REQUIREMENT:
Report the count of lines in the entries below that contain "quantiles", and leave out everything else.

EXERCISE DATA:
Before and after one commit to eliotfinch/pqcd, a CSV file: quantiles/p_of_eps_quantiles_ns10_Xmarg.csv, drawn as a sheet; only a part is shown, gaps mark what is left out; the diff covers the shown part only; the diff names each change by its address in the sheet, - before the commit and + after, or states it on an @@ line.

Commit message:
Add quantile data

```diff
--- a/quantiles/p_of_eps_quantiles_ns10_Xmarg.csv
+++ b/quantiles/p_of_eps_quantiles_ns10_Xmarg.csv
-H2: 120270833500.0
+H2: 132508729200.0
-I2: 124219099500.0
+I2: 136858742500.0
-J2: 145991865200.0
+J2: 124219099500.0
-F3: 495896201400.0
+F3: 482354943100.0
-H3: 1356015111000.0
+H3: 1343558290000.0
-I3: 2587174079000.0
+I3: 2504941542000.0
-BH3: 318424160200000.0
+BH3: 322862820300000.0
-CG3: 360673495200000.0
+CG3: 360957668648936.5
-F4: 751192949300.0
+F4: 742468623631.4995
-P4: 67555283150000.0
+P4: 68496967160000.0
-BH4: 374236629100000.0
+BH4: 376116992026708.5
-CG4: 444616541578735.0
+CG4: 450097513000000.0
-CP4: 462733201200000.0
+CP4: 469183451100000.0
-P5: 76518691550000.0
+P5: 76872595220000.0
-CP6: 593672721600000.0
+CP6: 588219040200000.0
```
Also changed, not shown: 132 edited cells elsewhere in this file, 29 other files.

ANSWER BOX:
3